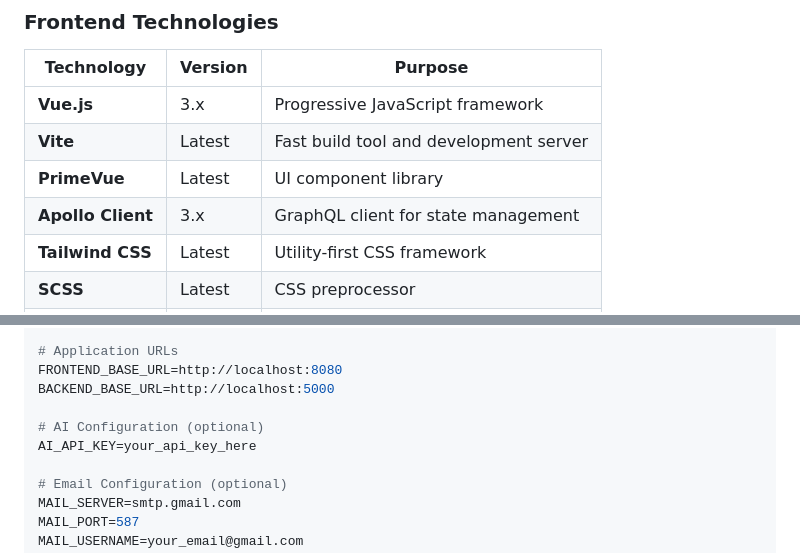
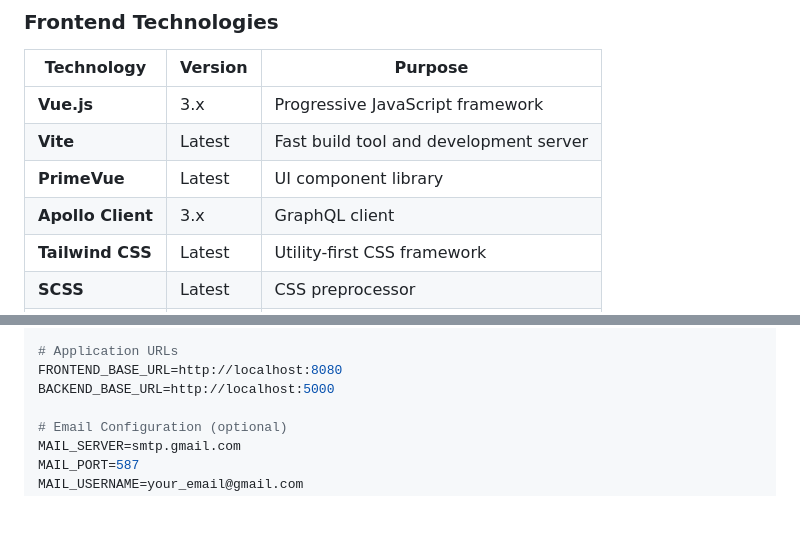
Before and after one commit to mahi028/SE-Project, a Markdown page: IMPLEMENTATION.md, 2 parts joined by grey strips. Drawn GitHub-style; blank space fills up the shorter version.

```diff
--- a/IMPLEMENTATION.md
+++ b/IMPLEMENTATION.md
@@ -27,7 +27,7 @@ EZCare is a comprehensive Senior Care Management System designed to facilitate h
 | **Vue.js** | 3.x | Progressive JavaScript framework |
 | **Vite** | Latest | Fast build tool and development server |
 | **PrimeVue** | Latest | UI component library |
-| **Apollo Client** | 3.x | GraphQL client for state management |
+| **Apollo Client** | 3.x | GraphQL client |
 | **Tailwind CSS** | Latest | Utility-first CSS framework |
 | **SCSS** | Latest | CSS preprocessor |
 | **Axios** | Latest | HTTP client for REST APIs |
@@ -145,9 +145,6 @@ JWT_SECRET_KEY=your_jwt_secret_key_change_in_production
 # Application URLs
 FRONTEND_BASE_URL=http://localhost:8080
 BACKEND_BASE_URL=http://localhost:5000
-
-# AI Configuration (optional)
-AI_API_KEY=your_api_key_here
 
 # Email Configuration (optional)
 MAIL_SERVER=smtp.gmail.com
```
Also changed, not shown: other parts of IMPLEMENTATION.md (+17 -7 lines).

━━━━

:: Exercise description ::
Give back the listing exactly, with the pictures removed.

:: Solution for this task ::
Before and after one commit to mahi028/SE-Project, a Markdown page: IMPLEMENTATION.md, 2 parts joined by grey strips. Drawn GitHub-style; blank space fills up the shorter version.

```diff
--- a/IMPLEMENTATION.md
+++ b/IMPLEMENTATION.md
@@ -27,7 +27,7 @@ EZCare is a comprehensive Senior Care Management System designed to facilitate h
 | **Vue.js** | 3.x | Progressive JavaScript framework |
 | **Vite** | Latest | Fast build tool and development server |
 | **PrimeVue** | Latest | UI component library |
-| **Apollo Client** | 3.x | GraphQL client for state management |
+| **Apollo Client** | 3.x | GraphQL client |
 | **Tailwind CSS** | Latest | Utility-first CSS framework |
 | **SCSS** | Latest | CSS preprocessor |
 | **Axios** | Latest | HTTP client for REST APIs |
@@ -145,9 +145,6 @@ JWT_SECRET_KEY=your_jwt_secret_key_change_in_production
 # Application URLs
 FRONTEND_BASE_URL=http://localhost:8080
 BACKEND_BASE_URL=http://localhost:5000
-
-# AI Configuration (optional)
-AI_API_KEY=your_api_key_here
 
 # Email Configuration (optional)
 MAIL_SERVER=smtp.gmail.com
```
Also changed, not shown: other parts of IMPLEMENTATION.md (+17 -7 lines).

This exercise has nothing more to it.